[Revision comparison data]
***

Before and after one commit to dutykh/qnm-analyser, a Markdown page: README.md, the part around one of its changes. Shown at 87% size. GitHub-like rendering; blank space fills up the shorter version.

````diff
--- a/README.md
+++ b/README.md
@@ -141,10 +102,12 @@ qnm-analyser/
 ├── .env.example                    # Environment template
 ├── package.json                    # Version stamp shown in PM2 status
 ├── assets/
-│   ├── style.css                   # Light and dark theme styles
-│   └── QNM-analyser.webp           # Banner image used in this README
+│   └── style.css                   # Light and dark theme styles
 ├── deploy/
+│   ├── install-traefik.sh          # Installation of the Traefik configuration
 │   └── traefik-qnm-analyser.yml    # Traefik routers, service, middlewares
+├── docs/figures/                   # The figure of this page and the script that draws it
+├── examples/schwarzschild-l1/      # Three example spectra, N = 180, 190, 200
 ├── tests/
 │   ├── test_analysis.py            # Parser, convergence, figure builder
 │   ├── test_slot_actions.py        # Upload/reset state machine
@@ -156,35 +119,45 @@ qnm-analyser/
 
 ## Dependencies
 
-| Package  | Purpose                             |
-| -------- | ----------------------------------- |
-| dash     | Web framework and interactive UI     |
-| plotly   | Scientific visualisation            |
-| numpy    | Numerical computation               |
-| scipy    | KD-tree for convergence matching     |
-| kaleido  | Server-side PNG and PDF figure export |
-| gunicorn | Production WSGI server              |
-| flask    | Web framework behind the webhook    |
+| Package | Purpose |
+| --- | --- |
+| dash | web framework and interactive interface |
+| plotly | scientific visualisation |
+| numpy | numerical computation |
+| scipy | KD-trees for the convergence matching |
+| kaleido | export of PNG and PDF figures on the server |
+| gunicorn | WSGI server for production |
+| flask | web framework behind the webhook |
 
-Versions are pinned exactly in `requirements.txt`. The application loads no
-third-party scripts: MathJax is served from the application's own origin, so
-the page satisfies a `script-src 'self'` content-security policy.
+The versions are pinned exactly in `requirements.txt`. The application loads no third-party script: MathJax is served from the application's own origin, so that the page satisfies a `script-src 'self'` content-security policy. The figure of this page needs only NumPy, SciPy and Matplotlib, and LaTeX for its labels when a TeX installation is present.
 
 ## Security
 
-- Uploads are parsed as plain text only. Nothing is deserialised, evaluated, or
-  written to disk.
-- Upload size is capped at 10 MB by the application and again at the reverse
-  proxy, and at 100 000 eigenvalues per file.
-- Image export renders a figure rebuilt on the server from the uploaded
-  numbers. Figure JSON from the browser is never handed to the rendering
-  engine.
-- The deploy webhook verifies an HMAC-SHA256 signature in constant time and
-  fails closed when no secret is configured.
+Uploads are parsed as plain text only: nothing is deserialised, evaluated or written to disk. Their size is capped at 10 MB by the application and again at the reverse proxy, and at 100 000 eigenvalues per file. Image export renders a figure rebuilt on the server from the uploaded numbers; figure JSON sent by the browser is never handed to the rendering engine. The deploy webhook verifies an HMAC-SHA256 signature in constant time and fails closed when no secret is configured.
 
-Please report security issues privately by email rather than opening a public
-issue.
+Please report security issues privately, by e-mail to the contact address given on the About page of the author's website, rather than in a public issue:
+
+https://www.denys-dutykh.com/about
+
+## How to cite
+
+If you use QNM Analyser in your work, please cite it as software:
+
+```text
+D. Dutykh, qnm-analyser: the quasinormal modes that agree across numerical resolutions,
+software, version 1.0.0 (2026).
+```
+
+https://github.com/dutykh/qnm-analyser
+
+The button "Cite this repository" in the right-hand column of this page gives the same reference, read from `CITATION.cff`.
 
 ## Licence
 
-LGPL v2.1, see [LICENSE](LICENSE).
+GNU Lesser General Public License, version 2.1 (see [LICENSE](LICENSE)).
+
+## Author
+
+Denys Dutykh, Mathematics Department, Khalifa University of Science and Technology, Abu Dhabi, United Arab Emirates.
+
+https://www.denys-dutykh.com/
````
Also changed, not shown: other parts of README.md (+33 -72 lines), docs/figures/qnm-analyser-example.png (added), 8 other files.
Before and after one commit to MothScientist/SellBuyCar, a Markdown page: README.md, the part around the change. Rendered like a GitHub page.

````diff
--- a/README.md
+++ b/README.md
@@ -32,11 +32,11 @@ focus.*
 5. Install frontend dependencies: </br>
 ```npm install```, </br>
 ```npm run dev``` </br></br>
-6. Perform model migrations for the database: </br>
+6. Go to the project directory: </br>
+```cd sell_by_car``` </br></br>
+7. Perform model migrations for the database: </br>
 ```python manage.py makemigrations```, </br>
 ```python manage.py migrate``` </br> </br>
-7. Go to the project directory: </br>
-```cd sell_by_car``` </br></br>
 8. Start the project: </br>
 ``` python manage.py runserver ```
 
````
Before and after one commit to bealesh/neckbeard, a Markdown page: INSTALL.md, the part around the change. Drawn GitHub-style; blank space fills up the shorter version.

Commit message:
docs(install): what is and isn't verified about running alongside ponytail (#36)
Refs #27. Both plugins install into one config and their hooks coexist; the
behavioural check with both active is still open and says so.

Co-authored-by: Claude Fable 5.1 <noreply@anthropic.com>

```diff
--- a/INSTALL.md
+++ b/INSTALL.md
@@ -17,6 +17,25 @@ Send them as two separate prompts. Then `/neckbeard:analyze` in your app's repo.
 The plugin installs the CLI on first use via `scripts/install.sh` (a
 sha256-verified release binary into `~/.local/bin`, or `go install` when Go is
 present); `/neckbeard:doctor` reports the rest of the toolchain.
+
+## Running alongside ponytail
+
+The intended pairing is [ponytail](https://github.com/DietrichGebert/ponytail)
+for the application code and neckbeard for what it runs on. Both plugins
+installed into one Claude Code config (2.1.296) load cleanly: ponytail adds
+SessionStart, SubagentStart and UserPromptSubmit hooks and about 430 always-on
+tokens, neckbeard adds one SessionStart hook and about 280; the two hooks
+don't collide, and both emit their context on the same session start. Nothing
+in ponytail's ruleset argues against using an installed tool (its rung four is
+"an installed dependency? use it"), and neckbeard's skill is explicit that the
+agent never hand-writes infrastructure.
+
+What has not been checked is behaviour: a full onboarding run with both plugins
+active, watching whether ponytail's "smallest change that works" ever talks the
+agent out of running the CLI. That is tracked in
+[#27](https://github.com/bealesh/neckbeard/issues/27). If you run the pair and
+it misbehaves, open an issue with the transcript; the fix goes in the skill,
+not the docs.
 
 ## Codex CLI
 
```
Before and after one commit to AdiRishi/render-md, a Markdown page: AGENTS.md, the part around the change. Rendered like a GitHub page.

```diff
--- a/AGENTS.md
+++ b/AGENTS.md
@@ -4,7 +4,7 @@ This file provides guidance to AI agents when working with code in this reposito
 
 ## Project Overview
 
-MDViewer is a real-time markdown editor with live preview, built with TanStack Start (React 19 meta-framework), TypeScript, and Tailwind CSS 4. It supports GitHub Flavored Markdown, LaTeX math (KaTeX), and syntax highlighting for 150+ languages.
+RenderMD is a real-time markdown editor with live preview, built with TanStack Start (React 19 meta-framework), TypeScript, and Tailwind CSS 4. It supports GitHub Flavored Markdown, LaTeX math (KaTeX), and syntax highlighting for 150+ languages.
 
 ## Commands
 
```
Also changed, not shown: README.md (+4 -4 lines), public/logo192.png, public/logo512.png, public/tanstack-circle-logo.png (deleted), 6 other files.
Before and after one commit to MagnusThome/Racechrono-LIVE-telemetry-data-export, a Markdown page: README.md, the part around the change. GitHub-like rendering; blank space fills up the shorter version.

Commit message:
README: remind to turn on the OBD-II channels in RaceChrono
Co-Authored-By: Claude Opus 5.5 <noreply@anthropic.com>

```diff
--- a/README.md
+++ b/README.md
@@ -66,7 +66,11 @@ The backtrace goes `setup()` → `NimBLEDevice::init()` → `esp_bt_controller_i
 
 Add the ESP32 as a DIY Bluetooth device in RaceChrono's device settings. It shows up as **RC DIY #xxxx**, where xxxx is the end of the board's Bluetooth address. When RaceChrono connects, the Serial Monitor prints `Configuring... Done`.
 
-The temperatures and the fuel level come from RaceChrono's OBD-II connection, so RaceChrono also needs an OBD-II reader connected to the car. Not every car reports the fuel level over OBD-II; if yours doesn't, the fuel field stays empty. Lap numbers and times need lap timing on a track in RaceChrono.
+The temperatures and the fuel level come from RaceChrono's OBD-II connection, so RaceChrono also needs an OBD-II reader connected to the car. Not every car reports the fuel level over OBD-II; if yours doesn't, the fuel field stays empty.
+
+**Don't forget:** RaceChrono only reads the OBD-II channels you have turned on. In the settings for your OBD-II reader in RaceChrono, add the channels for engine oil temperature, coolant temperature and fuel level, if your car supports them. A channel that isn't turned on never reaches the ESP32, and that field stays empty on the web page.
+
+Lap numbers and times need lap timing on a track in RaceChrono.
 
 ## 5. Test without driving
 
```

***

### Problem statement
When a line of the data holds the string "ponytail", pick it out and copy it.

### Finished task
docs(install): what is and isn't verified about running alongside ponytail (#36)
+## Running alongside ponytail
+The intended pairing is [ponytail](https://github.com/DietrichGebert/ponytail)
+installed into one Claude Code config (2.1.296) load cleanly: ponytail adds
+in ponytail's ruleset argues against using an installed tool (its rung four is
+active, watching whether ponytail's "smallest change that works" ever talks the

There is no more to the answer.